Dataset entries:
┏━━

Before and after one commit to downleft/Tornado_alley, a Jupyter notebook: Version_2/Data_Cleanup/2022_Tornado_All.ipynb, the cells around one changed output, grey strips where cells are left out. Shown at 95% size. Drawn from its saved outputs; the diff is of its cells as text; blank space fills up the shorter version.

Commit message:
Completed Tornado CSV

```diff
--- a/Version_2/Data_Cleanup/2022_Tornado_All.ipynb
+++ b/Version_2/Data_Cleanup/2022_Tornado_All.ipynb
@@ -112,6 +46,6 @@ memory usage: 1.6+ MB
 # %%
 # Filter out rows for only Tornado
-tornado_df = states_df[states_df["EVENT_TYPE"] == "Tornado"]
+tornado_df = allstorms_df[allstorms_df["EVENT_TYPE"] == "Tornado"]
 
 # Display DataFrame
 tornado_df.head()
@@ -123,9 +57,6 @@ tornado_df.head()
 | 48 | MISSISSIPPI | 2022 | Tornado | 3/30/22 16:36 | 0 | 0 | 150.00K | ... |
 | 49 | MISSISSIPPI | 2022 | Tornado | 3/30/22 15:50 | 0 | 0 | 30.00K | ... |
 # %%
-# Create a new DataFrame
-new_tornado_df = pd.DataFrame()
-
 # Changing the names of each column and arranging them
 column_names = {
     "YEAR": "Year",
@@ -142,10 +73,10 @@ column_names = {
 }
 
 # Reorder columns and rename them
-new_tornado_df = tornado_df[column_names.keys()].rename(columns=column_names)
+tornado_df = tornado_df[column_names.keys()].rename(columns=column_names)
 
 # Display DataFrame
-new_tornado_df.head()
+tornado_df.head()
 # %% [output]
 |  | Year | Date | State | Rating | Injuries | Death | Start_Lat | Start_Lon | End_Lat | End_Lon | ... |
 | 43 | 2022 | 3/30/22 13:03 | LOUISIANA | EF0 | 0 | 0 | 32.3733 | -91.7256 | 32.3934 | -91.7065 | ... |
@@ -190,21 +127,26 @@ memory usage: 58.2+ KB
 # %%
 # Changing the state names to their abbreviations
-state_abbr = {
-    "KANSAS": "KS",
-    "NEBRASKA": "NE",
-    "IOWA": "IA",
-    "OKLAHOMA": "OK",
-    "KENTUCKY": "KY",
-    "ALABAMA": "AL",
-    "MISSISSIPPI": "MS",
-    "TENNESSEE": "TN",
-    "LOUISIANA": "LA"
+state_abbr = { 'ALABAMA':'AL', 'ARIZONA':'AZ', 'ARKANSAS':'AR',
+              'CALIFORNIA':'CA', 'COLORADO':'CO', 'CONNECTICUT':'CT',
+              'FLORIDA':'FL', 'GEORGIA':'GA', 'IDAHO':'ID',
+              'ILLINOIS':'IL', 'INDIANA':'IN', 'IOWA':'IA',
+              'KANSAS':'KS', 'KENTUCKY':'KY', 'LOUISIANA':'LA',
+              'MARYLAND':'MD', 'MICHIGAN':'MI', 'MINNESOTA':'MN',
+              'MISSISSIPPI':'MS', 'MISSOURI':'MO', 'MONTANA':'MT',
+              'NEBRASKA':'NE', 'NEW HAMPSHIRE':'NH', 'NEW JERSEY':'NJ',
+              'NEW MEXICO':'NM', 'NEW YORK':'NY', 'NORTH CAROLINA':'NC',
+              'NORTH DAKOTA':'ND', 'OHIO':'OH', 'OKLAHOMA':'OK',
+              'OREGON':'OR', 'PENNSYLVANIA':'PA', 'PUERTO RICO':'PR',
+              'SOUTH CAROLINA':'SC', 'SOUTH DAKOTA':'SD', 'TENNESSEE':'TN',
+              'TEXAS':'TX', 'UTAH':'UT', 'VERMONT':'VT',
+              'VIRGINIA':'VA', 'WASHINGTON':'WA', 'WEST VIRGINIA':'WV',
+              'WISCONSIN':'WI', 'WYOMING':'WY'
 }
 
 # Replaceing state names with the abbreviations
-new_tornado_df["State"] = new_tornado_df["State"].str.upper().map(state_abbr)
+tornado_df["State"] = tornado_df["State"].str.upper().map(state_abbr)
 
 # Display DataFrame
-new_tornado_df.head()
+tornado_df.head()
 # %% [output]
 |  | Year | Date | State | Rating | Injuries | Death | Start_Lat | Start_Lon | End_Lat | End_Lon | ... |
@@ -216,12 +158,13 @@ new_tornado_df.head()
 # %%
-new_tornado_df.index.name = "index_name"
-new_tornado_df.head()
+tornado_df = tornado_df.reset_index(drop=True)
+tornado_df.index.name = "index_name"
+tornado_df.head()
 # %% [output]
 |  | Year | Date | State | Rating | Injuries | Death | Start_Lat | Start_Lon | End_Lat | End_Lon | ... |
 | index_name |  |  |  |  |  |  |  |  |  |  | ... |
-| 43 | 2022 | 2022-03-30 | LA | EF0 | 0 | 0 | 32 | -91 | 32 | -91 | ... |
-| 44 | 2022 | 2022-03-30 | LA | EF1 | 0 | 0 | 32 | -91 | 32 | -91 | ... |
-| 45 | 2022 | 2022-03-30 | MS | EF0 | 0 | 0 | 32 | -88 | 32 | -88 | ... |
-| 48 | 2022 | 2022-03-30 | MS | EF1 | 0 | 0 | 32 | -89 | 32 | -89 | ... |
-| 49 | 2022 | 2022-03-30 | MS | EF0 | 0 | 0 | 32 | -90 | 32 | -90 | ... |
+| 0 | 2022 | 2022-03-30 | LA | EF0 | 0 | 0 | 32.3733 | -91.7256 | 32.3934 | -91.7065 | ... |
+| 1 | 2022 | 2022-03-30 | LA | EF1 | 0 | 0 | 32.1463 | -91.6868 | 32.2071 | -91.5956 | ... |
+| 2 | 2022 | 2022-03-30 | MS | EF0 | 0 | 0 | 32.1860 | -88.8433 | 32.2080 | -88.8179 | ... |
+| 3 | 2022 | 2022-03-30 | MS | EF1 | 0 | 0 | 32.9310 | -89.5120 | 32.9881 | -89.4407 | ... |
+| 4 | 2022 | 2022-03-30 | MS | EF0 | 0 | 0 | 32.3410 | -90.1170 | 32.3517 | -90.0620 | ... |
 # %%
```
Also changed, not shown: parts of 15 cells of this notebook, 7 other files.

┗━━

Print each entry above exactly as given.

== Problem solution ==
Before and after one commit to downleft/Tornado_alley, a Jupyter notebook: Version_2/Data_Cleanup/2022_Tornado_All.ipynb, the cells around one changed output, grey strips where cells are left out. Shown at 95% size. Drawn from its saved outputs; the diff is of its cells as text; blank space fills up the shorter version.

Commit message:
Completed Tornado CSV

```diff
--- a/Version_2/Data_Cleanup/2022_Tornado_All.ipynb
+++ b/Version_2/Data_Cleanup/2022_Tornado_All.ipynb
@@ -112,6 +46,6 @@ memory usage: 1.6+ MB
 # %%
 # Filter out rows for only Tornado
-tornado_df = states_df[states_df["EVENT_TYPE"] == "Tornado"]
+tornado_df = allstorms_df[allstorms_df["EVENT_TYPE"] == "Tornado"]
 
 # Display DataFrame
 tornado_df.head()
@@ -123,9 +57,6 @@ tornado_df.head()
 | 48 | MISSISSIPPI | 2022 | Tornado | 3/30/22 16:36 | 0 | 0 | 150.00K | ... |
 | 49 | MISSISSIPPI | 2022 | Tornado | 3/30/22 15:50 | 0 | 0 | 30.00K | ... |
 # %%
-# Create a new DataFrame
-new_tornado_df = pd.DataFrame()
-
 # Changing the names of each column and arranging them
 column_names = {
     "YEAR": "Year",
@@ -142,10 +73,10 @@ column_names = {
 }
 
 # Reorder columns and rename them
-new_tornado_df = tornado_df[column_names.keys()].rename(columns=column_names)
+tornado_df = tornado_df[column_names.keys()].rename(columns=column_names)
 
 # Display DataFrame
-new_tornado_df.head()
+tornado_df.head()
 # %% [output]
 |  | Year | Date | State | Rating | Injuries | Death | Start_Lat | Start_Lon | End_Lat | End_Lon | ... |
 | 43 | 2022 | 3/30/22 13:03 | LOUISIANA | EF0 | 0 | 0 | 32.3733 | -91.7256 | 32.3934 | -91.7065 | ... |
@@ -190,21 +127,26 @@ memory usage: 58.2+ KB
 # %%
 # Changing the state names to their abbreviations
-state_abbr = {
-    "KANSAS": "KS",
-    "NEBRASKA": "NE",
-    "IOWA": "IA",
-    "OKLAHOMA": "OK",
-    "KENTUCKY": "KY",
-    "ALABAMA": "AL",
-    "MISSISSIPPI": "MS",
-    "TENNESSEE": "TN",
-    "LOUISIANA": "LA"
+state_abbr = { 'ALABAMA':'AL', 'ARIZONA':'AZ', 'ARKANSAS':'AR',
+              'CALIFORNIA':'CA', 'COLORADO':'CO', 'CONNECTICUT':'CT',
+              'FLORIDA':'FL', 'GEORGIA':'GA', 'IDAHO':'ID',
+              'ILLINOIS':'IL', 'INDIANA':'IN', 'IOWA':'IA',
+              'KANSAS':'KS', 'KENTUCKY':'KY', 'LOUISIANA':'LA',
+              'MARYLAND':'MD', 'MICHIGAN':'MI', 'MINNESOTA':'MN',
+              'MISSISSIPPI':'MS', 'MISSOURI':'MO', 'MONTANA':'MT',
+              'NEBRASKA':'NE', 'NEW HAMPSHIRE':'NH', 'NEW JERSEY':'NJ',
+              'NEW MEXICO':'NM', 'NEW YORK':'NY', 'NORTH CAROLINA':'NC',
+              'NORTH DAKOTA':'ND', 'OHIO':'OH', 'OKLAHOMA':'OK',
+              'OREGON':'OR', 'PENNSYLVANIA':'PA', 'PUERTO RICO':'PR',
+              'SOUTH CAROLINA':'SC', 'SOUTH DAKOTA':'SD', 'TENNESSEE':'TN',
+              'TEXAS':'TX', 'UTAH':'UT', 'VERMONT':'VT',
+              'VIRGINIA':'VA', 'WASHINGTON':'WA', 'WEST VIRGINIA':'WV',
+              'WISCONSIN':'WI', 'WYOMING':'WY'
 }
 
 # Replaceing state names with the abbreviations
-new_tornado_df["State"] = new_tornado_df["State"].str.upper().map(state_abbr)
+tornado_df["State"] = tornado_df["State"].str.upper().map(state_abbr)
 
 # Display DataFrame
-new_tornado_df.head()
+tornado_df.head()
 # %% [output]
 |  | Year | Date | State | Rating | Injuries | Death | Start_Lat | Start_Lon | End_Lat | End_Lon | ... |
@@ -216,12 +158,13 @@ new_tornado_df.head()
 # %%
-new_tornado_df.index.name = "index_name"
-new_tornado_df.head()
+tornado_df = tornado_df.reset_index(drop=True)
+tornado_df.index.name = "index_name"
+tornado_df.head()
 # %% [output]
 |  | Year | Date | State | Rating | Injuries | Death | Start_Lat | Start_Lon | End_Lat | End_Lon | ... |
 | index_name |  |  |  |  |  |  |  |  |  |  | ... |
-| 43 | 2022 | 2022-03-30 | LA | EF0 | 0 | 0 | 32 | -91 | 32 | -91 | ... |
-| 44 | 2022 | 2022-03-30 | LA | EF1 | 0 | 0 | 32 | -91 | 32 | -91 | ... |
-| 45 | 2022 | 2022-03-30 | MS | EF0 | 0 | 0 | 32 | -88 | 32 | -88 | ... |
-| 48 | 2022 | 2022-03-30 | MS | EF1 | 0 | 0 | 32 | -89 | 32 | -89 | ... |
-| 49 | 2022 | 2022-03-30 | MS | EF0 | 0 | 0 | 32 | -90 | 32 | -90 | ... |
+| 0 | 2022 | 2022-03-30 | LA | EF0 | 0 | 0 | 32.3733 | -91.7256 | 32.3934 | -91.7065 | ... |
+| 1 | 2022 | 2022-03-30 | LA | EF1 | 0 | 0 | 32.1463 | -91.6868 | 32.2071 | -91.5956 | ... |
+| 2 | 2022 | 2022-03-30 | MS | EF0 | 0 | 0 | 32.1860 | -88.8433 | 32.2080 | -88.8179 | ... |
+| 3 | 2022 | 2022-03-30 | MS | EF1 | 0 | 0 | 32.9310 | -89.5120 | 32.9881 | -89.4407 | ... |
+| 4 | 2022 | 2022-03-30 | MS | EF0 | 0 | 0 | 32.3410 | -90.1170 | 32.3517 | -90.0620 | ... |
 # %%
```
Also changed, not shown: parts of 15 cells of this notebook, 7 other files.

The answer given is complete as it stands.